Wednesday, September 27, 2006

Well, you see, Doc...

I'd say, a full 85% of the time, parenting is pretty fun. The Monkey is a cool kid and we have a blast. The other 15% is the flip side...the discipline side...the part where you're required to explain that some thing that they've done isn't acceptable...their tears...your heart breaking to see them hurt, though you're duty-bound to cause these tears so they'll learn.

And you never know, in these moments, if you're doing the right thing or how it's going to impact them later. You just kind of do the correction thing and hope that maybe you're teaching them more than you're warping them.

...or that they'll find a good therapist later to sort it all out.

(...or that you will.)

Case in point...

Friday night's bonding time for the Monkey and me came in the form of a post-dinner gigglefest in the kitchen. I was sitting on his reaching stool with him in my lap and he was regaling me with his version of Trout Fishing in America's "Alien In My Nose." The game is that he sings the chorus (it's a funny song...lyrics here) and my job is to make horrified faces when he says "gross, gross, gross, gross" and/or when he says that he's "gonna have to eeeeeat it!"

So I did. It's a great game...and there's nothing more satisfying in the parenthood gig than seeing your kid doubled over and snorting in laughter. Ahh...all that time spent on stage in my youth was NOT wasted! I can still play an audience... Yesss!

...but after a good 15 minutes of the same game (with the same chorus and the same insinuations about eating boogers and my same faces of horror/disgust), I was kinda done. And he was kinda not (because 4-year-olds have, almost literally, a limitless toleration for repetition). So I did the MomThing(tm) by the numbers...

Step 1: State requirement.
I told him that we needed to do something else.
He kept singing.

Step 2: Restate requirement; State consequences
I told him that if he sang it again, I was going to get up and not play with him anymore.
He kept singing.

Step 3: Follow through.
I put him down and got up off the stool to go clean up the kitchen.
He protested...loudly. And wrapped himself around my leg.

Step 4: Explain follow through
I explained that I'd told him the consequences and that he kept singing anyway and I was doing what I said I was going to do.
He said he was sorry (sorry, sorry) and asked me to sit back down so we could cuddle.

Oooh! Monkeycuddles rock! Good idea. So I sat back down on the stool and put him in my lap... He plunged his hands in my hair and we cuddled. And it was nice. Then, very softly, he starts singing the damn song again! Gah!

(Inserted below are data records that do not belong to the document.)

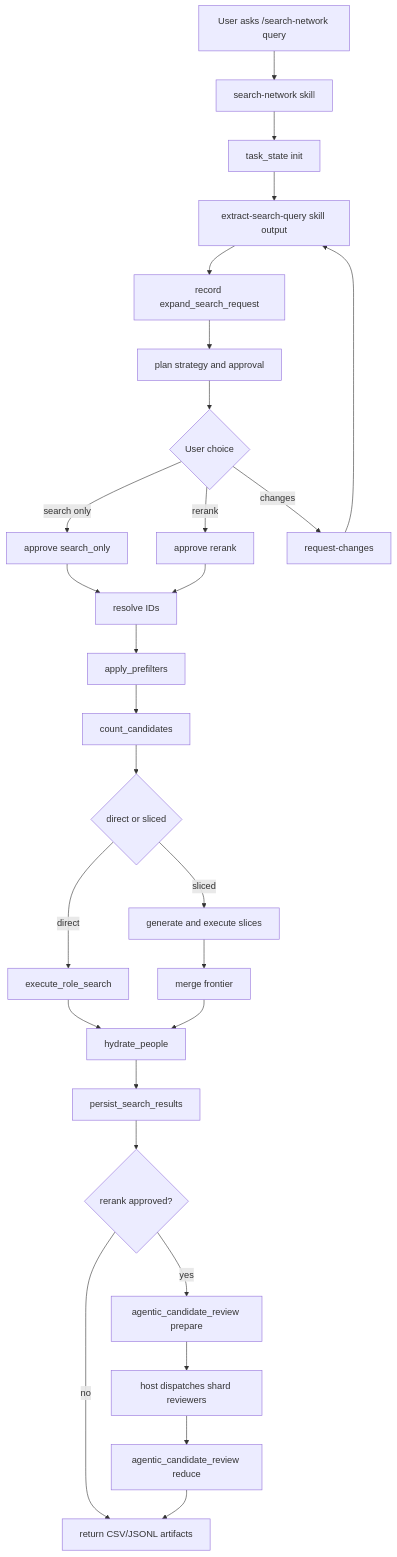
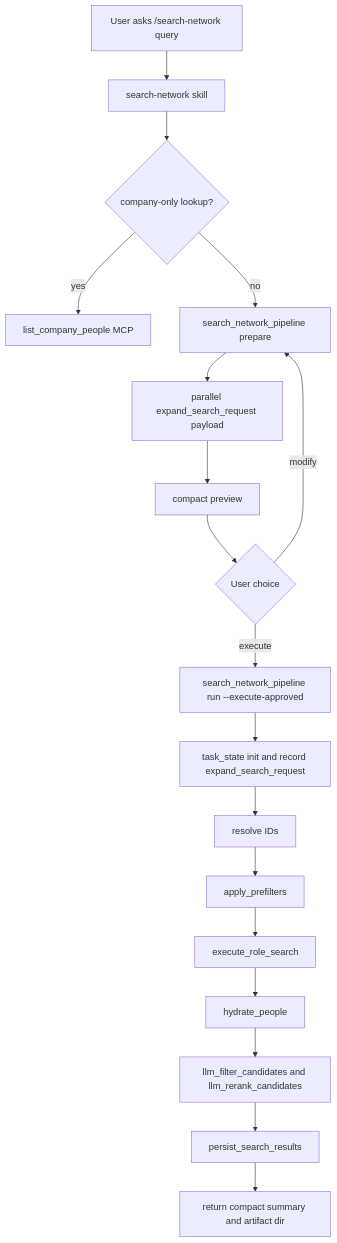
Before and after one commit to powerset-co/powerpacks: the first of 5 diagrams in packs/search/docs/task-flow.md, drawn with Mermaid. The commit also changed other lines of this file and 23 other files, not shown here.

Commit message:
Remove legacy extract search query skill

````diff
--- a/packs/search/docs/task-flow.md
+++ b/packs/search/docs/task-flow.md
@@ -7,30 +7,20 @@
 ```mermaid
 flowchart TD
   U[User asks /search-network query] --> S[search-network skill]
-  S --> T[task_state init]
-  T --> E[extract-search-query skill output]
-  E --> R[record expand_search_request]
-  R --> P[plan strategy and approval]
+  S --> F{company-only lookup?}
+  F -->|yes| MCP[list_company_people MCP]
+  F -->|no| PREP[search_network_pipeline prepare]
+  PREP --> E[parallel expand_search_request payload]
+  E --> P[compact preview]
   P --> A{User choice}
-  A -->|search only| X[approve search_only]
-  A -->|rerank| XR[approve rerank]
-  A -->|changes| C[request-changes]
-  C --> E
-  X --> ID[resolve IDs]
-  XR --> ID
+  A -->|modify| PREP
+  A -->|execute| RUN[search_network_pipeline run --execute-approved]
+  RUN --> T[task_state init and record expand_search_request]
+  T --> ID[resolve IDs]
   ID --> PF[apply_prefilters]
-  PF --> CT[count_candidates]
-  CT --> D{direct or sliced}
-  D -->|direct| EX[execute_role_search]
-  D -->|sliced| SL[generate and execute slices]
-  SL --> M[merge frontier]
+  PF --> EX[execute_role_search]
   EX --> H[hydrate_people]
-  M --> H
-  H --> IO[persist_search_results]
-  IO --> AR{rerank approved?}
-  AR -->|no| OUT[return CSV/JSONL artifacts]
-  AR -->|yes| PREP[agentic_candidate_review prepare]
-  PREP --> SUB[host dispatches shard reviewers]
-  SUB --> RED[agentic_candidate_review reduce]
-  RED --> OUT
+  H --> LLM[llm_filter_candidates and llm_rerank_candidates]
+  LLM --> IO[persist_search_results]
+  IO --> OUT[return compact summary and artifact dir]
 ```
````
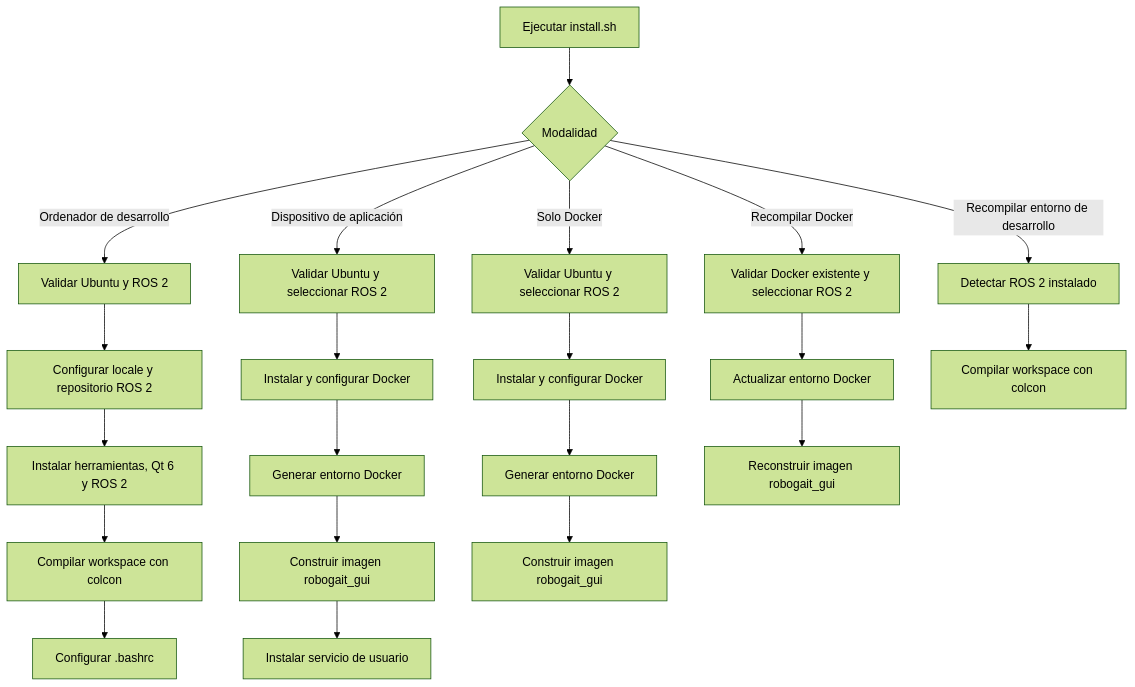
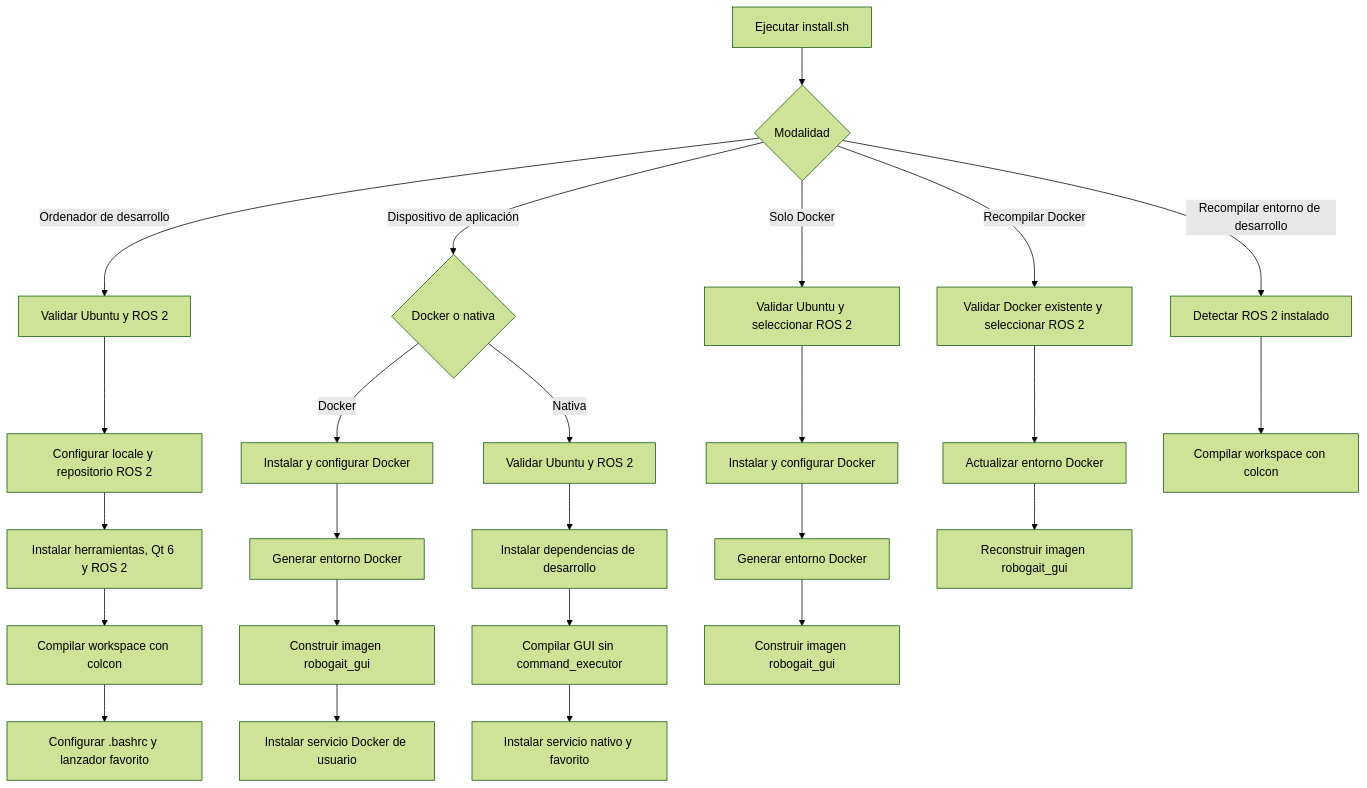
One commit to victor-villamar/GUI_ROBOGait_V2 changed the diagram in scripts/README.md. Above: the diagram before and after it, drawn with Mermaid (forest theme). The commit also changed other lines of this file and 4 other files, not shown here.

Commit message:
[develop] Add native installer and GUI launcher

````diff
--- a/scripts/README.md
+++ b/scripts/README.md
@@ -50,28 +53,33 @@
 ```mermaid
 flowchart TD
     Start[Ejecutar install.sh] --> Mode{Modalidad}
 
     Mode -->|Ordenador de desarrollo| Dev[Validar Ubuntu y ROS 2]
     Dev --> Locale[Configurar locale y repositorio ROS 2]
     Locale --> Dependencies[Instalar herramientas, Qt 6 y ROS 2]
     Dependencies --> Build[Compilar workspace con colcon]
-    Build --> Bashrc[Configurar .bashrc]
+    Build --> Bashrc[Configurar .bashrc y lanzador favorito]
 
-    Mode -->|Dispositivo de aplicación| Device[Validar Ubuntu y seleccionar ROS 2]
-    Device --> DeviceDocker[Instalar y configurar Docker]
+    Mode -->|Dispositivo de aplicación| Device{Docker o nativa}
+    Device -->|Docker| DeviceDocker[Instalar y configurar Docker]
     DeviceDocker --> DeviceEnvironment[Generar entorno Docker]
     DeviceEnvironment --> DeviceImage[Construir imagen robogait_gui]
-    DeviceImage --> Service[Instalar servicio de usuario]
+    DeviceImage --> DockerService[Instalar servicio Docker de usuario]
+
+    Device -->|Nativa| Native[Validar Ubuntu y ROS 2]
+    Native --> NativeDependencies[Instalar dependencias de desarrollo]
+    NativeDependencies --> NativeBuild[Compilar GUI sin command_executor]
+    NativeBuild --> NativeService[Instalar servicio nativo y favorito]
 
     Mode -->|Solo Docker| DockerOnly[Validar Ubuntu y seleccionar ROS 2]
     DockerOnly --> OnlyDocker[Instalar y configurar Docker]
     OnlyDocker --> OnlyEnvironment[Generar entorno Docker]
     OnlyEnvironment --> OnlyImage[Construir imagen robogait_gui]
 
     Mode -->|Recompilar Docker| Rebuild[Validar Docker existente y seleccionar ROS 2]
     Rebuild --> RebuildEnvironment[Actualizar entorno Docker]
     RebuildEnvironment --> RebuildImage[Reconstruir imagen robogait_gui]
 
     Mode -->|Recompilar entorno de desarrollo| RebuildDev[Detectar ROS 2 instalado]
     RebuildDev --> RebuildWorkspace[Compilar workspace con colcon]
 ```
````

So I put him down and said something to let him know that I was not happy...and the quickness of my action and the tone of my reprimand sent him into full fledged sobs on the kitchen floor...which I ignored (that's Chapter 4 of the MomThing(tm) under "How To Deal With Tantrums"). He continued to wail.

Once I'd settled down a little (he was still wailing), I sat in a chair and put him in my lap to explain what he'd done. I told him that it was wrong to trick someone into doing what you want by making them think you're going to do what they want. I told him there was a great big fancy word for it...and it was called manipulation. And I made him say it a couple of times so he'd understand...and explained again how telling me he wanted to cuddle just so he could get back in my lap and sing the song he knew I didn't want him to sing was manipulation. And it wasn't ok to do that to people.

Thus endeth the lesson.

Later in the weekend, I caught him singing a little song that he made up: "maaaanipulaaaaation...manipuuuulaaaation..."

Then this morning we were commuting to preschool and discussing some random thing and he says "yeah...and that's perdipalation!"



Somewhere...out there...a therapist just realized he'll be able to afford that new jag after all...


towwas said...

Wow! That's a complicated concept for a four-year-old! I mean, it's a complicated concept for your average adult, so I'm just assuming here. Rock on, dude. Therapists have to eat, too.

I Blog, You Blog said...

I think I assume there's very little he can't understand. And even if he doesn't understand it all the way just now, he'll get it eventually...

But...yeah. It's just a matter of time before I have to go lay on a couch and explain myself to a paid professional...